Sixth grade students from St. Ann School in Stoughton are collecting money to send to Water for South Sudan to help build a well in a village there. Students include Savannah Hendrickson, Anthony Teche, Maggie Langenohl, Charlie Mehring, Lillian Talbert, Ellee Milota, Max Mueller, and Seth Allhands. (Contributed photo)
STOUGHTON -- A group of St. Ann School sixth graders is putting their empathy into action for people in a village more than 7,000 miles away.
Inspired by the book A Long Walk to Water by Linda Sue Park that they read and discussed in their language arts class, the students put together a Lenten project to help build a well in South Sudan.
A Long Walk to Water is about Salva Dut, a boy from a village in South Sudan, Africa, who fled his village as war erupted outside of his school. He ran with many other children to escape the violence. They ran not knowing if they’d ever find their families again.
Dut ended up walking more than 1,000 miles to safety, first to a refugee camp in Ethiopia, and eventually to Kenya. He spent 11 years in refugee camps until being sent to New York City to start a new life.
The book talks about Dut’s journey and about the plight of the people who often do not have access to good, clean water.
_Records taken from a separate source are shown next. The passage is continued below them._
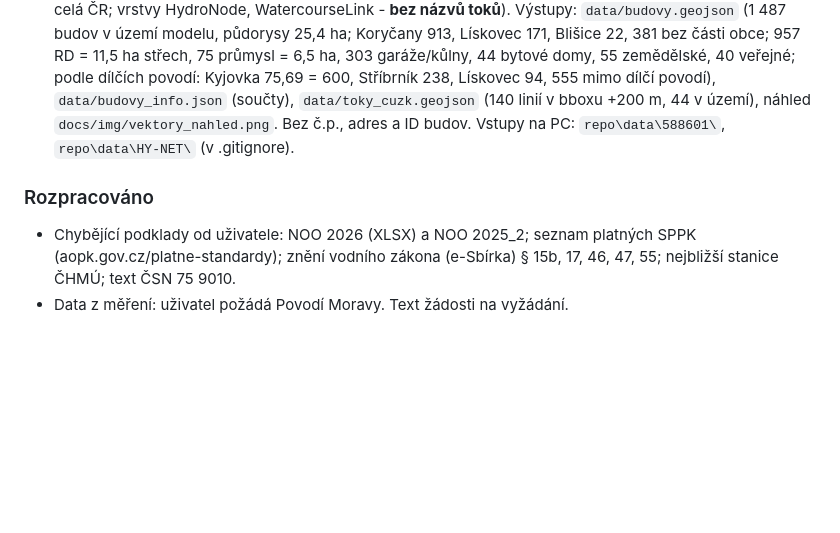
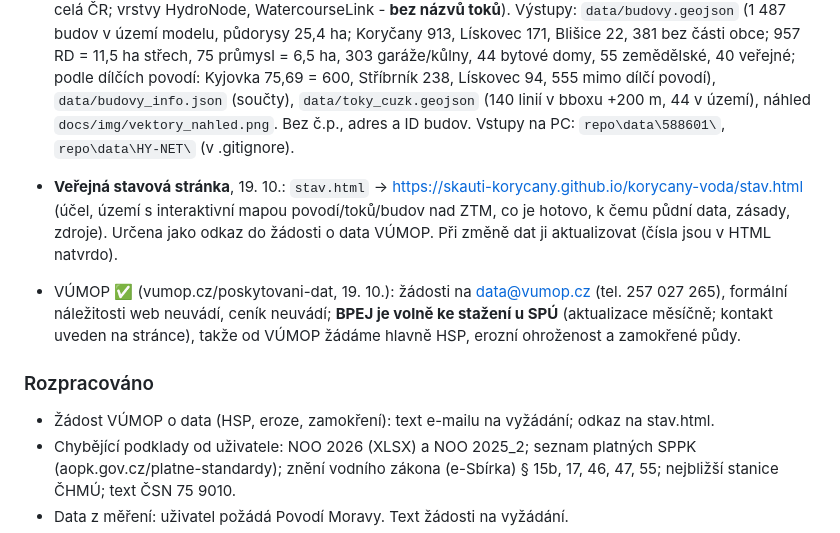
Before and after one commit to Skauti-Korycany/korycany-voda, a Markdown page: docs/STAV.md, the part around the change. GitHub-like rendering; blank space fills up the shorter version.

Commit message:
STAV.md: stavová stránka a podmínky VÚMOP
Co-Authored-By: Claude Fable 5.1 <noreply@anthropic.com>
Claude-Session: https://claude.ai/code/session_01PsXzMnYpbVd7bWkcHcSez9

```diff
--- a/docs/STAV.md
+++ b/docs/STAV.md
@@ -23,7 +23,11 @@ Aktualizováno: 19. 10. 2026 (relace 5; fáze 2 - rozvodnice, budovy a toky hoto
 
 - **Blok B část 3 (fáze 2), 19. 10. - budovy a toky hotovy.** `tools/03_vektory.py` + `tools/vyrob_vektory.bat` (čistý Python: xml.etree, sqlite3 + ruční WKB, bez geopandas). Vstupy ✅ atom.cuzk.gov.cz (CC BY 4.0, "žádné podmínky neplatí"): INSPIRE Budovy (BU) po obcích - Koryčany [588601] `services.cuzk.gov.cz/gml/inspire/bu/epsg-5514/588601.zip` (0,5 MB GML, EPSG:5514, 1 898 budov); INSPIRE Vodstvo HY-NET `openzu.cuzk.gov.cz/opendata/HY-NET/HY-NET.zip` (194 MB, GPKG, EPSG:3045, celá ČR; vrstvy HydroNode, WatercourseLink - **bez názvů toků**). Výstupy: `data/budovy.geojson` (1 487 budov v území modelu, půdorysy 25,4 ha; Koryčany 913, Lískovec 171, Blišice 22, 381 bez části obce; 957 RD = 11,5 ha střech, 75 průmysl = 6,5 ha, 303 garáže/kůlny, 44 bytové domy, 55 zemědělské, 40 veřejné; podle dílčích povodí: Kyjovka 75,69 = 600, Stříbrník 238, Lískovec 94, 555 mimo dílčí povodí), `data/budovy_info.json` (součty), `data/toky_cuzk.geojson` (140 linií v bboxu +200 m, 44 v území), náhled `docs/img/vektory_nahled.png`. Bez č.p., adres a ID budov. Vstupy na PC: `repo\data\588601\`, `repo\data\HY-NET\` (v .gitignore).
 
+- **Veřejná stavová stránka**, 19. 10.: `stav.html` -> https://skauti-korycany.github.io/korycany-voda/stav.html (účel, území s interaktivní mapou povodí/toků/budov nad ZTM, co je hotovo, k čemu půdní data, zásady, zdroje). Určena jako odkaz do žádosti o data VÚMOP. Při změně dat ji aktualizovat (čísla jsou v HTML natvrdo).
+- VÚMOP ✅ (vumop.cz/poskytovani-dat, 19. 10.): žádosti na data@vumop.cz (tel. 257 027 265), formální náležitosti web neuvádí, ceník neuvádí; **BPEJ je volně ke stažení u SPÚ** (aktualizace měsíčně; kontakt uveden na stránce), takže od VÚMOP žádáme hlavně HSP, erozní ohroženost a zamokřené půdy.
+
 ### Rozpracováno
+- Žádost VÚMOP o data (HSP, eroze, zamokření): text e-mailu na vyžádání; odkaz na stav.html.
 - Chybějící podklady od uživatele: NOO 2026 (XLSX) a NOO 2025_2; seznam platných SPPK (aopk.gov.cz/platne-standardy); znění vodního zákona (e-Sbírka) § 15b, 17, 46, 47, 55; nejbližší stanice ČHMÚ; text ČSN 75 9010.
 - Data z měření: uživatel požádá Povodí Moravy. Text žádosti na vyžádání.
 - Zpětná vazba k prototypu (tón textů, pořadí kroků, síla "Na co to nestačí") - čeká na uživatele.
```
Dut, after working and saving money, decided to go back to help his fellow Sudanese people by drilling wells.
First in a series on the recent conference on “Dignity at the End of Life, from Suffering to Hope,” held in Fitchburg.
FITCHBURG -- There’s no escaping it -- we are all going to die.
Although it may result from a sudden event, census trends predict that most of us will experience the end of life after an extensive period of “old age”. This period often brings us new challenges in the form of physical or cognitive disabilities.